If you look at the Shalosh Regalim, the three pilgrimage festivals, you find something very remarkable, specifically if you look at the megilla that we read on each.
On Pesach we read Shir HaShirim, the song of songs. On Shavuot we read Megilat Ruth, the book of Ruth. And on Sukkot we read Kohelet, the book of Ecclesiastes. And the fascinating thing about those three megilot is that they’re all about love. But they’re about different seasons of love. So Shir HaShirim, the Song of Songs, is about love in the springtime, love when you’re young. The whole book of Shir HaShirim is a duet between two lovers who are obsessed with one another. There’s no mention in the whole book about marriage, children setting up home, responsibilities to the future; all there is is their passion for one another.
Turn to Kohelet, at the other extreme, Kohelet is about the autumn of the year, and it is about the autumn of life. The author of Kohelet is now an old man – Kohelet contains one of the most moving descriptions of old age in all of literature. And he’s looking back and he’s asking what really was worthwhile. And in the end it wasn’t all the houses he built, or the possessions you accumulated. He says, “Re’eh chayim im isha asher ahavta,” “See life with the woman you love.” This is love grown old, grown serene, but it’s still love in the autumn.
Between the two though, at the threshold of summer, is the story of Ruth. Love as chessed, loving-kindness, love as deed. And it is that chessed that, according to the sages, permeates the book from beginning to end. The chessed that Ruth had to her mother-in-law whom she sees as bereaved and bereft, and returning alone to her people, and she says, no, you can’t go alone. I will not leave you. And then Boaz, moved by this kindness he sees on the part of Ruth, and that moves him to extraordinary kindness of his own, taking her as his wife, caring for Naomi, and making sure that they will have a marriage, which will have children, which in the end, four generations down the line has David haMelech, the greatest of Israel’s kings.

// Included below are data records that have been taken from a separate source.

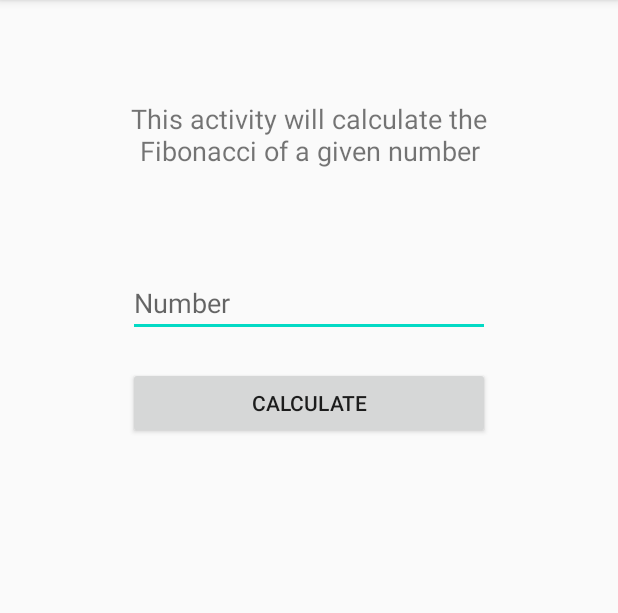
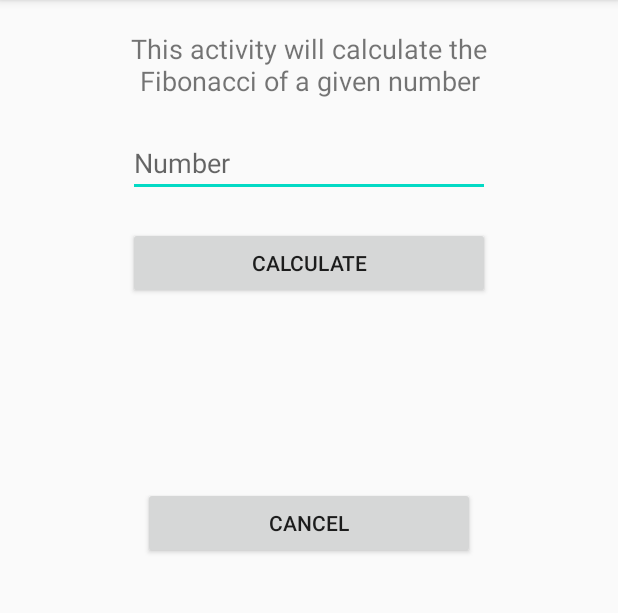
Before and after one commit to osamaedev/Coroutines-diff-topics, an Android app: the screen it shows after launch (FibonacciActivity), on a phone screen of 412 x 824 dp, the part 84-697 px from its top. Run offline under Robolectric (Android 15) with nearby library versions, the phone set to English and light mode, and no system bars; our stand-ins replace RxJava.

Commit message:
Adding the cancellation concept for a coroutine

```diff
--- a/app/src/main/java/com/osama/androiddifftopics/rx_coroutines_diff/FibonacciActivity.kt
+++ b/app/src/main/java/com/osama/androiddifftopics/rx_coroutines_diff/FibonacciActivity.kt
@@ -8,15 +8,30 @@ import io.reactivex.rxjava3.android.schedulers.AndroidSchedulers
 import io.reactivex.rxjava3.core.Single
 import io.reactivex.rxjava3.schedulers.Schedulers
 import kotlinx.android.synthetic.main.activity_fibonacci.*
+import kotlinx.coroutines.*
 
 class FibonacciActivity : AppCompatActivity() {
+
+    private lateinit var job: Job
+
     override fun onCreate(savedInstanceState: Bundle?) {
         super.onCreate(savedInstanceState)
         setContentView(R.layout.activity_fibonacci)
 
         calculate.setOnClickListener {
-            if (fibToCalculate.text.toString().isNotEmpty()) {
-                this.executeFibAsync(fibToCalculate.text.toString().toLong())
+//            if (fibToCalculate.text.toString().isNotEmpty()) {
+//                this.executeFibAsync(fibToCalculate.text.toString().toLong())
+//            }
+            job = this.executeFibAsyncCoroutines(fibToCalculate.text.toString().toLong())
+        }
+
+
+        // In this way se can cancel a running coroutine
+        // NOTE: that when cancelling a job I need to reassign
+        // it again.
+        buttonCancel.setOnClickListener {
+            if (job.isActive) {
+                job.cancel()
             }
         }
     }
@@ -54,4 +69,65 @@ class FibonacciActivity : AppCompatActivity() {
 
     // endregion
 
+
+    // region -- Using Coroutines Including Cancellation --
+
+    private fun executeFibAsyncCoroutines(number: Long): Job {
+        progressBar.visibility = View.VISIBLE
+        return CoroutineScope(Dispatchers.Default).launch {
+            val result = fib(number)
+            // here the executing is done
+
+
+            // Other propriety that can be used to check if the coroutine is
+            // not cancelled is: isActive propriety.
+
+            if (!isActive) {
+                // Here do not execute the heavy work anymore
+            }
+
+            withContext(Dispatchers.Main) {
+                progressBar.visibility = View.INVISIBLE
+                theResult.text = result.toString()
+            }
+        }
+    }
+
+    // endregion
+
+
+    // Cancellation cases
+
+    private val jobToCancel = CoroutineScope(Dispatchers.Default).launch {
+        doSomethingHeavy()
+
+        // this method will not let the coroutine to be cancelled ..
+        // because it block the thread running on it and it is not suspend fun
+        // if in any case I have to use this sleep method, I should check before and
+        // after if the coroutines is still active or not
+
+        if (!isActive) return@launch
+        Thread.sleep(500)
+        if (!isActive) return@launch
+
+        // because the delay method is a suspend fun, so it does not block the thread of the coroutine
+        // and if we call the cancel method of the running coroutine, the coroutine will stop executing
+        // this whole suspend block
+        delay(500)
+        doSomethingHeavy()
+    }
+
+    private fun cancelJob() = jobToCancel.cancel()
+
+
+    private fun startFlow() {
+        // here the use case is the start the coroutines and cancel it at the same time
+        // and see if it will be cancelled or not
+        this.cancelJob()
+    }
+
+    private suspend fun doSomethingHeavy() {
+        // TODO : a long for loop
+    }
+
 }
--- a/app/src/main/res/layout/activity_fibonacci.xml
+++ b/app/src/main/res/layout/activity_fibonacci.xml
@@ -10,7 +10,7 @@
     <androidx.appcompat.widget.AppCompatTextView
         android:id="@+id/appCompatTextView"
         android:layout_width="241dp"
-        android:layout_height="139dp"
+        android:layout_height="wrap_content"
         android:layout_marginTop="20dp"
         android:gravity="center"
         android:text="This activity will calculate the Fibonacci of a given number"
@@ -59,7 +59,7 @@
 
     <ProgressBar
         android:id="@+id/progressBar"
-        android:layout_width="wrap_content"
+        android:layout_width="0dp"
         android:layout_height="wrap_content"
         android:layout_marginTop="20dp"
         android:visibility="invisible"
@@ -67,4 +67,15 @@
         app:layout_constraintStart_toStartOf="@id/theResult"
         app:layout_constraintTop_toBottomOf="@id/theResult" />
 
+
+    <androidx.appcompat.widget.AppCompatButton
+        android:id="@+id/buttonCancel"
+        android:layout_width="0dp"
+        android:layout_height="wrap_content"
+        android:layout_marginTop="20dp"
+        android:text="Cancel"
+        app:layout_constraintEnd_toEndOf="@+id/progressBar"
+        app:layout_constraintStart_toStartOf="@+id/progressBar"
+        app:layout_constraintTop_toBottomOf="@+id/progressBar" />
+
 </androidx.constraintlayout.widget.ConstraintLayout>
```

This is love as loyalty. This is love as chessed. When [William] Tyndale in 1535 sat down to write the first full English translation of the Hebrew Bible, he had to coin a new word, loving kindness, to translate that word, chessed, which is the very essence of the book of Ruth. And it is that chessed that epitomises the relationship of Israel and God that happened on Shavuot at Mount Sinai.
What happened on that extraordinary moment when God made a covenant with a people was described by the Prophet Hersa as an erusin, “ve’erastich li”, I betrothed you to me forever, I betroth you to me in justice and righteousness and kindness and compassion. I betroth you to me in faith, and you will know the Lord.” That is faith as marriage, love as loyalty, and that is what Shavuot is all about.

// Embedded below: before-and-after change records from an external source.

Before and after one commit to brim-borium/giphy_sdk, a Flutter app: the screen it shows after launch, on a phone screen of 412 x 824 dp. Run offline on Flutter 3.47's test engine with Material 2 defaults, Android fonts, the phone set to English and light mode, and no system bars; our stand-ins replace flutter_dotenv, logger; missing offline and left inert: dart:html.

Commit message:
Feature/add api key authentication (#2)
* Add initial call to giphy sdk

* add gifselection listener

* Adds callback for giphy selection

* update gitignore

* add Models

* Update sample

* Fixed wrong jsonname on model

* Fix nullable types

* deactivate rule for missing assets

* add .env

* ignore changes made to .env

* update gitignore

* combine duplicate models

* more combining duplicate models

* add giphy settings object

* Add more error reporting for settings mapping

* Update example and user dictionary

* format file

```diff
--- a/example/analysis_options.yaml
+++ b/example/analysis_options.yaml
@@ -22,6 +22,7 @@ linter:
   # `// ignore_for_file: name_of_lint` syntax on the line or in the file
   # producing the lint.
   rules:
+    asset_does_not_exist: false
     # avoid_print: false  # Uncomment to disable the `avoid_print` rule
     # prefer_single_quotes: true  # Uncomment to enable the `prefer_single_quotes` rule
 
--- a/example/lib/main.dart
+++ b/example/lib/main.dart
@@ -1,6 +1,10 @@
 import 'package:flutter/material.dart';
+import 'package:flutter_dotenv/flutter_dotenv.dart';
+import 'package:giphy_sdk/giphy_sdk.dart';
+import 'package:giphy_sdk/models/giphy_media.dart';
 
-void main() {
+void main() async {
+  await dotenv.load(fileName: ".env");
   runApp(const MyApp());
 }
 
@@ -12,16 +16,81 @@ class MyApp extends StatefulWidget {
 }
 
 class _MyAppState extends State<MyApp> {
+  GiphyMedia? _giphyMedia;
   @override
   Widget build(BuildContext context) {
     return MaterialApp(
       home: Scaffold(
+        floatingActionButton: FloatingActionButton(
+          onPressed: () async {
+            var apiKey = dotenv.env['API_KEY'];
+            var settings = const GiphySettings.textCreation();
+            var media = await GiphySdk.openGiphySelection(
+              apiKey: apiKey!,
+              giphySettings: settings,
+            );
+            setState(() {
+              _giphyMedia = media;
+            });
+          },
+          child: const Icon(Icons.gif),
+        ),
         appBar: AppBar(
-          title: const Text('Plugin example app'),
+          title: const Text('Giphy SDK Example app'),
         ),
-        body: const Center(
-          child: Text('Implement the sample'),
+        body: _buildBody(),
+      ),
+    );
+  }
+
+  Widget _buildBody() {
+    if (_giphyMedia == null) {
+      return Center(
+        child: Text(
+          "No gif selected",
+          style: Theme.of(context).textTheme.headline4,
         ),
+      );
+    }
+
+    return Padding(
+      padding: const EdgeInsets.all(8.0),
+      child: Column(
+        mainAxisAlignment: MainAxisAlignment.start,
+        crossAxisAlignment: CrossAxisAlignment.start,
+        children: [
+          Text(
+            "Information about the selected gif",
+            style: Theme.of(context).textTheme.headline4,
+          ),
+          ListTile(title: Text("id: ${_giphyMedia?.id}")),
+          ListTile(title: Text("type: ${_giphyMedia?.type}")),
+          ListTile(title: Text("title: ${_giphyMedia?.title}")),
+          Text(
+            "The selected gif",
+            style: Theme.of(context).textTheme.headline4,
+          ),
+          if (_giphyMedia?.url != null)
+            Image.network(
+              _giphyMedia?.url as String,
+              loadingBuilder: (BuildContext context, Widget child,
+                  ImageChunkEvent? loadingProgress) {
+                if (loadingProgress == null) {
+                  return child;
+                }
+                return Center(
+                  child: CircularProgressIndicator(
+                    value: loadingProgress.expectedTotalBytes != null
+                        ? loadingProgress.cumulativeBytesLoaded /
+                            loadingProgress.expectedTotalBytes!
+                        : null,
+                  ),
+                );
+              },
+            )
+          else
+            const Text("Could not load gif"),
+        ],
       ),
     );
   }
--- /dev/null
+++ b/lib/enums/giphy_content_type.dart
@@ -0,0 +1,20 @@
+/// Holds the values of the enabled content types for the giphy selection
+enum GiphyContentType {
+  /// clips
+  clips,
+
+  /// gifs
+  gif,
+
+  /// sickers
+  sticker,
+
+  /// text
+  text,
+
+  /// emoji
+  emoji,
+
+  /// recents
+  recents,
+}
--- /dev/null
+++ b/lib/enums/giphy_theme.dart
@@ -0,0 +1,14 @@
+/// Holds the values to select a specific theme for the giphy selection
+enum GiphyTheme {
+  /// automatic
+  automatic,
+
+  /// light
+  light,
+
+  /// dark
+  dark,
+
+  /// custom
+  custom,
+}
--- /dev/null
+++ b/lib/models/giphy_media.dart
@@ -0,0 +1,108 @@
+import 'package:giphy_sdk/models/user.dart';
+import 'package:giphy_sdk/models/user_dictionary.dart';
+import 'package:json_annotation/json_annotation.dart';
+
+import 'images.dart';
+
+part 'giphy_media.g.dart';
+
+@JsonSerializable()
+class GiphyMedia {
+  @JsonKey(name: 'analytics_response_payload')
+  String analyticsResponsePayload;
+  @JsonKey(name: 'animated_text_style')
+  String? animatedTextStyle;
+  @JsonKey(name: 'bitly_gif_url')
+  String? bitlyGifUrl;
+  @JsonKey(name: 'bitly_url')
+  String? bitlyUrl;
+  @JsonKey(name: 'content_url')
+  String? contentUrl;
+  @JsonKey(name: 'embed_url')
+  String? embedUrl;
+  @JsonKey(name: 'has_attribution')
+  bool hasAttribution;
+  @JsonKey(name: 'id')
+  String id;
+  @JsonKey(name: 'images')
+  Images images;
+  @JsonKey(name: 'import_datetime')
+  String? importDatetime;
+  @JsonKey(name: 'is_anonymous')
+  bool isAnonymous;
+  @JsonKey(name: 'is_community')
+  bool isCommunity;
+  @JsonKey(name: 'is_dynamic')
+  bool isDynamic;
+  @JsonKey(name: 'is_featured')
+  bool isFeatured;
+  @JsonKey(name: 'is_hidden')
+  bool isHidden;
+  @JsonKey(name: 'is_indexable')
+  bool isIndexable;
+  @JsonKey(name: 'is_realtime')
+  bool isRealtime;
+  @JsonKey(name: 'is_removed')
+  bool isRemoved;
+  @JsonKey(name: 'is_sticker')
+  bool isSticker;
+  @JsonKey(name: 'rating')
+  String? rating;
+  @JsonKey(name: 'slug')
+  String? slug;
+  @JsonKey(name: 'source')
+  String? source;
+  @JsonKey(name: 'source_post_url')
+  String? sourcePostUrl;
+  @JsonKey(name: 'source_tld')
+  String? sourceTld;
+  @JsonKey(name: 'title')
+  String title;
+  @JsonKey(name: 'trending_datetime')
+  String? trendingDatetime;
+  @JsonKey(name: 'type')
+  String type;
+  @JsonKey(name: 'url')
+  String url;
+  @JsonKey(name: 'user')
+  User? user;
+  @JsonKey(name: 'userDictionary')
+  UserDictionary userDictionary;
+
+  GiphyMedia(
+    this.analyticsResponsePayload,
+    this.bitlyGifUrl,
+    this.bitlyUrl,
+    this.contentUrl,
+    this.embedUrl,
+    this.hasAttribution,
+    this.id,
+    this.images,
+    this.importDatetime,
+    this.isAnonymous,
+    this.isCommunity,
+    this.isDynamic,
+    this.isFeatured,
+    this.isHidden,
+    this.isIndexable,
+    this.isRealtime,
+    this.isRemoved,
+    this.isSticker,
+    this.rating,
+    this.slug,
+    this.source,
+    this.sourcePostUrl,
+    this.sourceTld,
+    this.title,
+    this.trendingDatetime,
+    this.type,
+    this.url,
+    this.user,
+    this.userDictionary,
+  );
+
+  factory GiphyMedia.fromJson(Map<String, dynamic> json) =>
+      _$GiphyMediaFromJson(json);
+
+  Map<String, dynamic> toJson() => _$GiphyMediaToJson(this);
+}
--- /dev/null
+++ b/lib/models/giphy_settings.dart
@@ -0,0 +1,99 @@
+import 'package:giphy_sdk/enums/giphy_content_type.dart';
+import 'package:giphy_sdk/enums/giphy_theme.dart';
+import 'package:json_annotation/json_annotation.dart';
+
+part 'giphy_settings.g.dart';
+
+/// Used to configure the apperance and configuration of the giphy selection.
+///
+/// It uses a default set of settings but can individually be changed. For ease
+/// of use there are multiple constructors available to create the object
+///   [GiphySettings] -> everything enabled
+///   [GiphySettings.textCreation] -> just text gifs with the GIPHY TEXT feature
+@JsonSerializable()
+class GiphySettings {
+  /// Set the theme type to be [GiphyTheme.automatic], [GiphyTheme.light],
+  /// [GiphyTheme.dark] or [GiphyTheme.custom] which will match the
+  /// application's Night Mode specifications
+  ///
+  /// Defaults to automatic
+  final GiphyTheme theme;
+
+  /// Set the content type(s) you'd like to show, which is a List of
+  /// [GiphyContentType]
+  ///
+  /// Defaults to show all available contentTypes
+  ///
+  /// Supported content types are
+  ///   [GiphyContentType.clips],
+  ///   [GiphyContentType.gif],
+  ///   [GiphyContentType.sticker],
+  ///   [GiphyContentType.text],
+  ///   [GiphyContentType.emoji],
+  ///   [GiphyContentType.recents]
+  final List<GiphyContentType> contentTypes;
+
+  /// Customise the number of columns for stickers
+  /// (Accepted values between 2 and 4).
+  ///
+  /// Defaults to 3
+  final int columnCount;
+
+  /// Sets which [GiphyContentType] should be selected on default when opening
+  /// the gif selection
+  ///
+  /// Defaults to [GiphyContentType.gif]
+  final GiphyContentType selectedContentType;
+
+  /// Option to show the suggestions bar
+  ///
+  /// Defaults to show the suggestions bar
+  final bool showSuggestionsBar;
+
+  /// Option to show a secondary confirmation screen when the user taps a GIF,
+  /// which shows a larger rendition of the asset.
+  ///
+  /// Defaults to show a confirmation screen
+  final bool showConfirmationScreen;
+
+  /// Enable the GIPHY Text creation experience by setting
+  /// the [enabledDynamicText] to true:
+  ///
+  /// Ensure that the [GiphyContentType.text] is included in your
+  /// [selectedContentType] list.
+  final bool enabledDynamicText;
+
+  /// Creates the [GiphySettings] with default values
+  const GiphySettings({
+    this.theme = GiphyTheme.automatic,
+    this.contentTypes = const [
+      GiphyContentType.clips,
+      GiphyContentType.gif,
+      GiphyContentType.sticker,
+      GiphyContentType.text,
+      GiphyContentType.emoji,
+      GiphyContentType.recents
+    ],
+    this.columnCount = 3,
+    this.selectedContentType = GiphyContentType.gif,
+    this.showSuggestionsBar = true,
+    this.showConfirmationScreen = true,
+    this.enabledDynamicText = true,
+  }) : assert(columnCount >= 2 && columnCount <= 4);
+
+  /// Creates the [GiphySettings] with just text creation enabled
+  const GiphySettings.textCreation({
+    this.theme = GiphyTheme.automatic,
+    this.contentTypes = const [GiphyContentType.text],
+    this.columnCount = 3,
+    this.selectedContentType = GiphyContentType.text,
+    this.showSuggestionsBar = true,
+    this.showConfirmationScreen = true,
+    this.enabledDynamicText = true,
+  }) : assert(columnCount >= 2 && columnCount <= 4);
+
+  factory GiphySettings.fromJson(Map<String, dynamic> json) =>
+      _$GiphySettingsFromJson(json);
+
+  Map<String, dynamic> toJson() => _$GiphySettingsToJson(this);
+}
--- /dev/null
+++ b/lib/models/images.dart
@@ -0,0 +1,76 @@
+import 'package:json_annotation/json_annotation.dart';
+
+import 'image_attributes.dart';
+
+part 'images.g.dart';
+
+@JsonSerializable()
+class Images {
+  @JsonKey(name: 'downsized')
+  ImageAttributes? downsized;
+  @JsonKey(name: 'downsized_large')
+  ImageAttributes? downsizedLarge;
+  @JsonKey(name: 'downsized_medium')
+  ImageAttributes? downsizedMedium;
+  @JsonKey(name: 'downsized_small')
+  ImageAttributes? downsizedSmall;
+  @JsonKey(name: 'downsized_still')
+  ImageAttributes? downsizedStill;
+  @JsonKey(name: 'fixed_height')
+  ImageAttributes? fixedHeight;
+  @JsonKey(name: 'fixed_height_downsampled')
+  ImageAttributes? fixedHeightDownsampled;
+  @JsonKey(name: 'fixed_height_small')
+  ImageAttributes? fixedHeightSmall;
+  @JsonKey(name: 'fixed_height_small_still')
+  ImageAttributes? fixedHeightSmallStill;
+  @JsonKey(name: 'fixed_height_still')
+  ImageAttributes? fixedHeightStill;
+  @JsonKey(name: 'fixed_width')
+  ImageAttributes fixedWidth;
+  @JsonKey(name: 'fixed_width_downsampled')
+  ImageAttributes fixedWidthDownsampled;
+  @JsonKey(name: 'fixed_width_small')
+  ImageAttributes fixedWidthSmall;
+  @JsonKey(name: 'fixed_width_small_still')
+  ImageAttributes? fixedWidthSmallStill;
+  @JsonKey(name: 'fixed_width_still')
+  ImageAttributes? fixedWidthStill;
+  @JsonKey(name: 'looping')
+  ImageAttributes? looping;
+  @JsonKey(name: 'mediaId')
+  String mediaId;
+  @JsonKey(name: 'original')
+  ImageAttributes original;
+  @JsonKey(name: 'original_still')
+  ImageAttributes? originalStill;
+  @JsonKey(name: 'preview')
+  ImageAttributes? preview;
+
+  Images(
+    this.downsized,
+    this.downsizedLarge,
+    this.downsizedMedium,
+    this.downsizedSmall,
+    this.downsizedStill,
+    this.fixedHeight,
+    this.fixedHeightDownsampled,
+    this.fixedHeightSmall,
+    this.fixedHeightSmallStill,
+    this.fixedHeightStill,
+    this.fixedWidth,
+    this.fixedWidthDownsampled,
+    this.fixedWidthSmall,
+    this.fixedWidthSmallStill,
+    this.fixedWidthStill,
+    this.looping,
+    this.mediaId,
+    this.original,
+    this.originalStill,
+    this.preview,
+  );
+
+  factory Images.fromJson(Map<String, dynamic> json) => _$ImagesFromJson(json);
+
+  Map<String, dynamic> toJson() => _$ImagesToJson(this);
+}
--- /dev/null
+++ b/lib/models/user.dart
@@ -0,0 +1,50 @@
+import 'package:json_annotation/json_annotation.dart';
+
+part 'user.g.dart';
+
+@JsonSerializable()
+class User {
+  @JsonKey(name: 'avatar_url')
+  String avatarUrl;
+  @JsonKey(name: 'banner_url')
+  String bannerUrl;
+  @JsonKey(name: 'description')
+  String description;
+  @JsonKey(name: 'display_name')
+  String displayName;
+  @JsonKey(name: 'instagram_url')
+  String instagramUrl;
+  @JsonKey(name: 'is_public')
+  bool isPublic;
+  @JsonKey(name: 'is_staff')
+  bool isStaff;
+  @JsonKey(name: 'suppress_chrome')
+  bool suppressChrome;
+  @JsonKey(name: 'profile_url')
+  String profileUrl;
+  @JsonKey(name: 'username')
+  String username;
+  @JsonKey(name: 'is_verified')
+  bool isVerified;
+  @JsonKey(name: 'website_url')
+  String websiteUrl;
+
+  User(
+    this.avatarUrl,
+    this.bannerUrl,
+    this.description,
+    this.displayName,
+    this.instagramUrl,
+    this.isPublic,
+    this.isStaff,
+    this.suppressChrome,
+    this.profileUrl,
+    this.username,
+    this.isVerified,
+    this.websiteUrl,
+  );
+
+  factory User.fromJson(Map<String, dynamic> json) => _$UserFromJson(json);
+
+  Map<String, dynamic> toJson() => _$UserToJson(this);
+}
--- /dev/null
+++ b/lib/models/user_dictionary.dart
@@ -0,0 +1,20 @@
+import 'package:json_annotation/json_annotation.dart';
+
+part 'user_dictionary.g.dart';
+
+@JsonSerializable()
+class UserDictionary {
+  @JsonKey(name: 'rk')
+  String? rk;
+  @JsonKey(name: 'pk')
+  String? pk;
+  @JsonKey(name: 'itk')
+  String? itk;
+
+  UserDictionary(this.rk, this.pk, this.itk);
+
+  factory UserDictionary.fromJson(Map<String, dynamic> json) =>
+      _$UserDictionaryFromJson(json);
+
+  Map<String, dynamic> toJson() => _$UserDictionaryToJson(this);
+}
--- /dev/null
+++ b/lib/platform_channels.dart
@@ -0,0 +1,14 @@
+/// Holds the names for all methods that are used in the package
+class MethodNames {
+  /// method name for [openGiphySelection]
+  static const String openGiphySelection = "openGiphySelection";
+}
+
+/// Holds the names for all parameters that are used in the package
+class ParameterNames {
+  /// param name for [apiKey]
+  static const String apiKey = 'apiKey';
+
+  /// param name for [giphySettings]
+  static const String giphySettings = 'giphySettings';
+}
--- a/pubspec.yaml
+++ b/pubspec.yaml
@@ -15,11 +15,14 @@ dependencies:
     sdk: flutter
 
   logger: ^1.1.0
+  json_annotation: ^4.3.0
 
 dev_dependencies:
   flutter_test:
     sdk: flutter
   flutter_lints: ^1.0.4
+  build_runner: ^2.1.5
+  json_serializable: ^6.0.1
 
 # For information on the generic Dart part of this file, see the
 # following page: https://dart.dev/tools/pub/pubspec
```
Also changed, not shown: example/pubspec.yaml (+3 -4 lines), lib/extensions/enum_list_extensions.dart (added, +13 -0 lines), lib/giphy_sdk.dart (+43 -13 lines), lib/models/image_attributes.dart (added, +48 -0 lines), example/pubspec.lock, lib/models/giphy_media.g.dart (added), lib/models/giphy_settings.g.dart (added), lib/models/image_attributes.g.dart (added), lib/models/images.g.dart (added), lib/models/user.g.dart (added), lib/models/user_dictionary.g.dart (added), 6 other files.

In a world where religion is too often associated with extremism, with harshness, with prejudice, and with violence, we would do well to remember that essential message of should epitomised in the book of Ruth, that at the heart of faith is that faithfulness that binds us to one another in the love that is loyalty, and the loyalty that is love. We need more of it today; live it and experience it.